Chamanto is a traditional attire and it is one of the most distinctive pieces wear by ‘huasos’ (huaso is the name given to countryman – i.e. cowboy). The piece is poncho-like made of woven with threads of silk and wool double-face. It is said that all chamantos are work of art and in Doñihue there are only 45 weavers that work in this trade who are very protective and reluctant to share their knowledge (TK is shared from mother to daughter).
The report given by the MPs explained that this piece is ‘unique and distinctive’ and encloses a primitive “relationship between man and land, keeping its symbols of belonging and tradition".
Finally, there is a statement made by the MPs that relates to what a nation is – rather than trying to divide what a native or non-indigenous is or what cultural aspect we need to be looking at. The assertion is as follows:
“...to exalt the cultural values of the homeland is a need for the community, since it implies recognition of national identity from elements that bind the whole society, identifying common values and principles belonging to the nation”.
I remember the movie ‘My big fat Greek wedding’ where a very traditional Greek young lady married a non-Greek and struggles to get her family to accept him. In the wedding speech her father tries to explain the roots of the young couple respective surnames saying that one is ‘apple’ and the other one is ‘orange’ – different, but in the end, they are fruits.

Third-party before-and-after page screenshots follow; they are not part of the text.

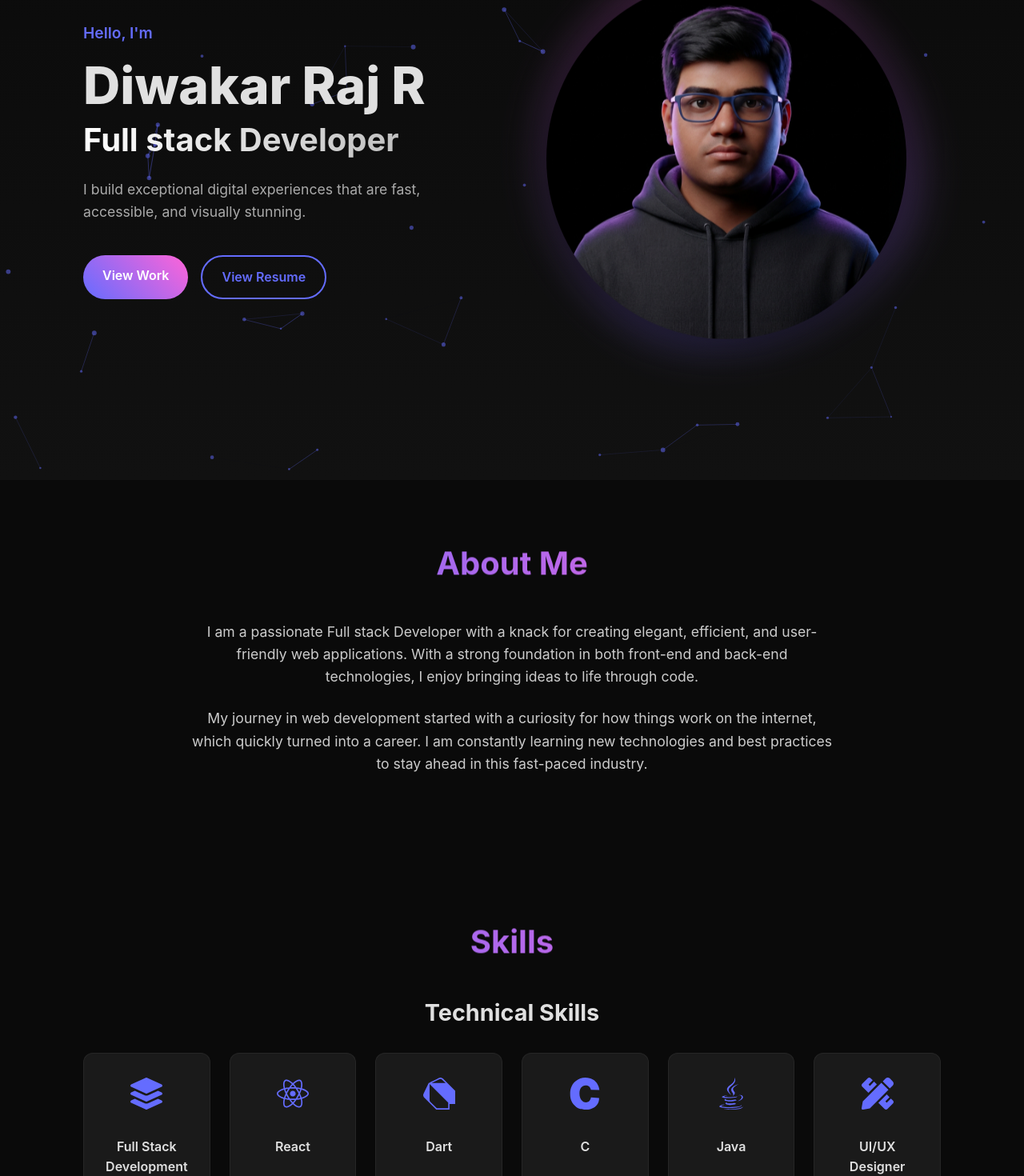
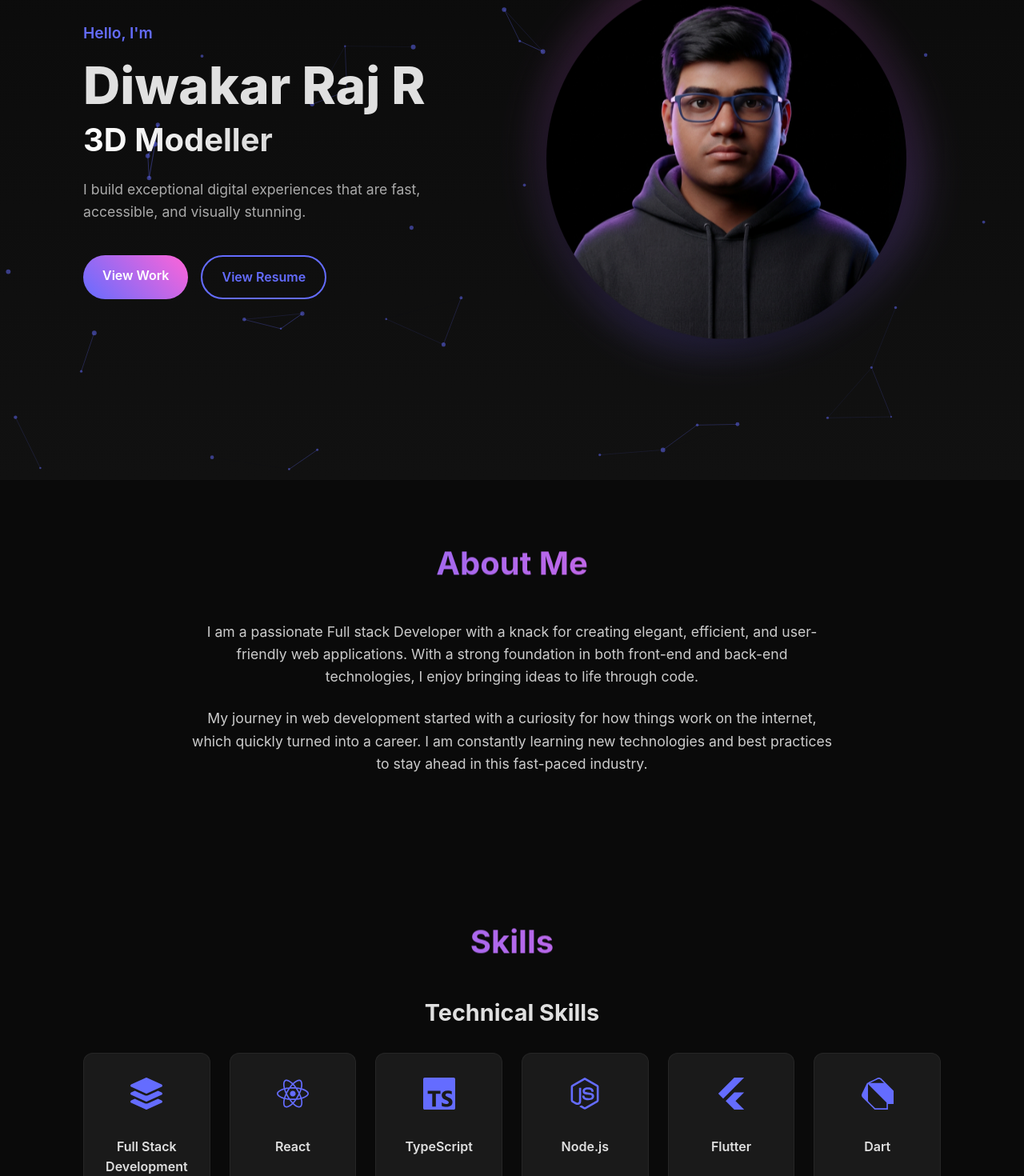
Before and after one commit to diwakar-raj-ramasamy/diwakar-raj-ramasamy.github.io, a React (Vite) app: page / in a window 1280 px wide. Shown: the part 200-1670 px from the top of the page at 80% size. Built offline with nearby package versions, Linux system fonts and the light colour scheme.

Commit message:
feat: add Hero and Skills sections to the portfolio.

```diff
--- a/src/components/Hero.css
+++ b/src/components/Hero.css
@@ -43,6 +43,25 @@
     -webkit-background-clip: text;
     background-clip: text;
     -webkit-text-fill-color: transparent;
+}
+
+.typing-cursor {
+    display: inline-block;
+    color: var(--primary-color);
+    margin-left: 2px;
+    animation: blink 5s infinite;
+}
+
+@keyframes blink {
+
+    0%,
+    100% {
+        opacity: 1;
+    }
+
+    50% {
+        opacity: 0;
+    }
 }
 
 .description {
--- a/src/components/Hero.tsx
+++ b/src/components/Hero.tsx
@@ -1,14 +1,45 @@
-import React from 'react';
+import React, { useState, useEffect } from 'react';
 import './Hero.css';
 
 const Hero: React.FC = () => {
+    const [text, setText] = useState('');
+    const [isDeleting, setIsDeleting] = useState(false);
+    const [loopNum, setLoopNum] = useState(0);
+    const [typingSpeed, setTypingSpeed] = useState(150);
+
+    const titles = ["Full Stack Developer", "3D Modeller", "UI/UX Designer"];
+
+    useEffect(() => {
+        const handleTyping = () => {
+            const i = loopNum % titles.length;
+            const fullText = titles[i];
+
+            setText(isDeleting
+                ? fullText.substring(0, text.length - 1)
+                : fullText.substring(0, text.length + 1)
+            );
+
+            setTypingSpeed(isDeleting ? 30 : 150);
+
+            if (!isDeleting && text === fullText) {
+                setTimeout(() => setIsDeleting(true), 1000);
+            } else if (isDeleting && text === '') {
+                setIsDeleting(false);
+                setLoopNum(loopNum + 1);
+            }
+        };
+
+        const timer = setTimeout(handleTyping, typingSpeed);
+        return () => clearTimeout(timer);
+    }, [text, isDeleting, loopNum, typingSpeed, titles]);
+
     return (
         <section id="hero" className="hero">
             <div className="container hero-container">
                 <div className="hero-content">
                     <span className="greeting">Hello, I'm</span>
                     <h1 className="name">Diwakar Raj R</h1>
-                    <h2 className="title">Full stack Developer</h2>
+                    <h2 className="title">{text}<span className="typing-cursor">|</span></h2>
                     <p className="description">
                         I build exceptional digital experiences that are fast, accessible, and visually stunning.
                     </p>
--- a/src/components/Skills.tsx
+++ b/src/components/Skills.tsx
@@ -1,18 +1,21 @@
 import React from 'react';
-import { FaReact, FaGitAlt, FaComments, FaLightbulb, FaUsers, FaClock, FaSyncAlt, FaBrain, FaJava, FaPython, FaGithub, FaUnity, FaFigma, FaCube, FaLayerGroup, FaPencilRuler, FaFileExcel, FaTerminal } from 'react-icons/fa';
-import { SiDart, SiBlender, SiC, SiFirebase, SiGooglecloud, SiSupabase } from 'react-icons/si';
+import { FaReact, FaGitAlt, FaComments, FaLightbulb, FaUsers, FaClock, FaSyncAlt, FaBrain, FaJava, FaPython, FaGithub, FaUnity, FaFigma, FaCube, FaLayerGroup, FaPencilRuler, FaFileExcel, FaTerminal, FaNodeJs } from 'react-icons/fa';
+import { SiDart, SiBlender, SiC, SiFirebase, SiGooglecloud, SiSupabase, SiTypescript, SiFlutter } from 'react-icons/si';
 import './Skills.css';
 
 const Skills: React.FC = () => {
     const technicalSkills = [
         { name: "Full Stack Development", icon: <FaLayerGroup /> },
         { name: "React", icon: <FaReact /> },
+        { name: "TypeScript", icon: <SiTypescript /> },
+        { name: "Node.js", icon: <FaNodeJs /> },
+        { name: "Flutter", icon: <SiFlutter /> },
         { name: "Dart", icon: <SiDart /> },
         { name: "C", icon: <SiC /> },
         { name: "Java", icon: <FaJava /> },
-        { name: "UI/UX Designer", icon: <FaPencilRuler /> },
+        { name: "UI/UX Design", icon: <FaPencilRuler /> },
         { name: "Python", icon: <FaPython /> },
-        { name: "3D Modeller", icon: <FaCube /> },
+        { name: "3D Model", icon: <FaCube /> },
         { name: "GitHub", icon: <FaGithub /> },
         { name: "Git", icon: <FaGitAlt /> },
         { name: "Blender", icon: <SiBlender /> },
```
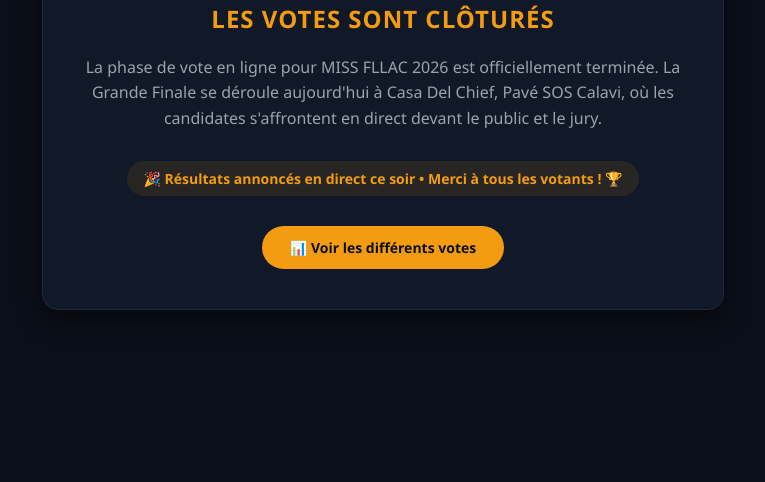
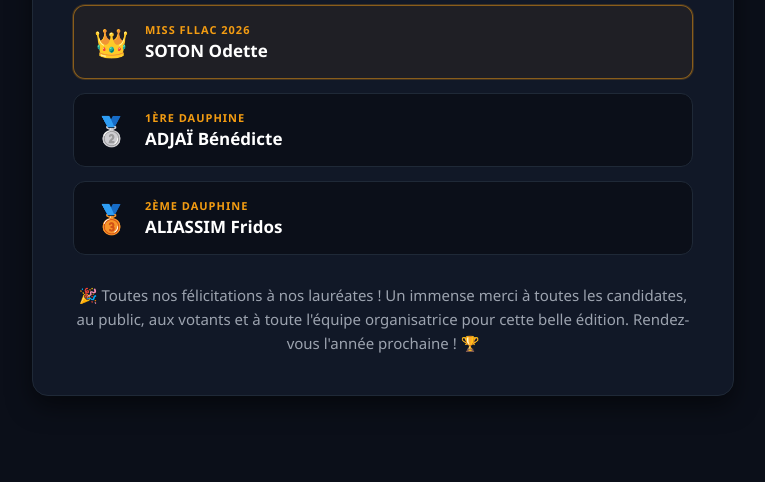
Before and after one commit to tcbrenato/miss-fllac, a website: page public/index.html in a window 1280 px wide. Shown: the part 318-800 px from the top of the page, without its empty margins (257-1022 px from the left). Drawn offline with Linux system fonts and the light colour scheme.

Commit message:
Resultats finaux MISS FLLAC 2026

```diff
--- a/public/index.html
+++ b/public/index.html
@@ -6,7 +6,7 @@
     <meta http-equiv="Pragma" content="no-cache">
     <meta http-equiv="Expires" content="0">
     <meta name="viewport" content="width=device-width, initial-scale=1.0">
-    <title>Votes clôturés - MISS FLLAC 2026</title>
+    <title>Résultats - MISS FLLAC 2026</title>
     <style>
         body {
             margin: 0; padding: 0;
@@ -15,49 +15,71 @@
             color: #ffffff;
             display: flex;
             justify-content: center;
-            align-content: center;
             align-items: center;
-            height: 100vh;
+            min-height: 100vh;
             text-align: center;
+            padding: 20px;
+            box-sizing: border-box;
         }
         .container {
-            max-width: 600px;
+            max-width: 620px;
             padding: 40px;
             background: #111827;
             border: 1px solid #1f2937;
             border-radius: 16px;
             box-shadow: 0 10px 25px rgba(0, 0, 0, 0.5);
-            margin: 20px;
         }
-        .icon { font-size: 64px; margin-bottom: 20px; animation: pulse 2s infinite; }
+        .icon { font-size: 60px; margin-bottom: 16px; animation: pulse 2s infinite; }
         h1 {
-            font-size: 24px; color: #f39c12; margin-bottom: 20px;
+            font-size: 24px; color: #f39c12; margin-bottom: 10px;
             text-transform: uppercase; letter-spacing: 1px;
         }
-        p { font-size: 16px; line-height: 1.6; color: #9ca3af; margin-bottom: 30px; }
-        .badge {
-            background-color: rgba(243, 156, 18, 0.1);
+        .sous-titre {
+            color: #9ca3af;
+            font-size: 14px;
+            margin-bottom: 32px;
+        }
+        .podium {
+            display: flex;
+            flex-direction: column;
+            gap: 14px;
+            margin-bottom: 28px;
+        }
+        .rang {
+            display: flex;
+            align-items: center;
+            gap: 16px;
+            background: #0b0f19;
+            border: 1px solid #1f2937;
+            border-radius: 12px;
+            padding: 16px 20px;
+            text-align: left;
+        }
+        .rang.miss {
+            border-color: rgba(243,156,18,0.5);
+            box-shadow: 0 0 0 1px rgba(243,156,18,0.2);
+            background: rgba(243,156,18,0.06);
+        }
+        .medaille { font-size: 28px; line-height: 1; }
+        .titre-rang {
+            font-size: 11px;
+            text-transform: uppercase;
+            letter-spacing: 1px;
             color: #f39c12;
-            padding: 8px 16px;
-            border-radius: 50px;
             font-weight: bold;
-            font-size: 14px;
-            display: inline-block;
-            margin-bottom: 20px;
+            margin-bottom: 2px;
         }
-        .btn {
-            display: inline-block;
-            margin-top: 10px;
-            padding: 12px 28px;
-            background-color: #f39c12;
-            color: #0b0f19;
-            font-weight: bold;
-            text-decoration: none;
-            border-radius: 50px;
-            font-size: 14px;
-            transition: transform 0.2s ease;
+        .nom-rang {
+            font-size: 17px;
+            font-weight: 800;
+            color: #ffffff;
         }
-        .btn:hover { transform: scale(1.05); }
+        p.merci {
+            font-size: 15px;
+            line-height: 1.6;
+            color: #9ca3af;
+            margin: 0;
+        }
         @keyframes pulse {
             0% { transform: scale(1); }
             50% { transform: scale(1.05); }
@@ -69,15 +91,38 @@
 
     <div class="container">
         <div class="icon">👑</div>
-        <h1>Les votes sont clôturés</h1>
-        <p>
-            La phase de vote en ligne pour MISS FLLAC 2026 est officiellement terminée.
-            La Grande Finale se déroule aujourd'hui à Casa Del Chief, Pavé SOS Calavi,
-            où les candidates s'affrontent en direct devant le public et le jury.
+        <h1>Résultats — MISS FLLAC 2026</h1>
+        <p class="sous-titre">La Grande Finale est terminée !</p>
+
+        <div class="podium">
+            <div class="rang miss">
+                <span class="medaille">👑</span>
+                <div>
+                    <div class="titre-rang">Miss FLLAC 2026</div>
+                    <div class="nom-rang">SOTON Odette</div>
+                </div>
+            </div>
+            <div class="rang">
+                <span class="medaille">🥈</span>
+                <div>
+                    <div class="titre-rang">1ère Dauphine</div>
+                    <div class="nom-rang">ADJAÏ Bénédicte</div>
+                </div>
+            </div>
+            <div class="rang">
+                <span class="medaille">🥉</span>
+                <div>
+                    <div class="titre-rang">2ème Dauphine</div>
+                    <div class="nom-rang">ALIASSIM Fridos</div>
+                </div>
+            </div>
+        </div>
+
+        <p class="merci">
+            🎉 Toutes nos félicitations à nos lauréates ! Un immense merci à toutes les candidates,
+            au public, aux votants et à toute l'équipe organisatrice pour cette belle édition.
+            Rendez-vous l'année prochaine ! 🏆
         </p>
-        <div class="badge">🎉 Résultats annoncés en direct ce soir • Merci à tous les votants ! 🏆</div>
-        <br>
-        <a href="/resultats.html" class="btn">📊 Voir les différents votes</a>
     </div>
 
 </body>
```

Today we have a fine example of that. Reading the Agreement I noticed that the MPs observed that ‘chamantos’ are complementing two cultures: the indigenous and the Hispanic, and while they are different, they harmonize and represent (beautifully) the whole nation.
Agreement No 522 can be found at this link (in Spanish)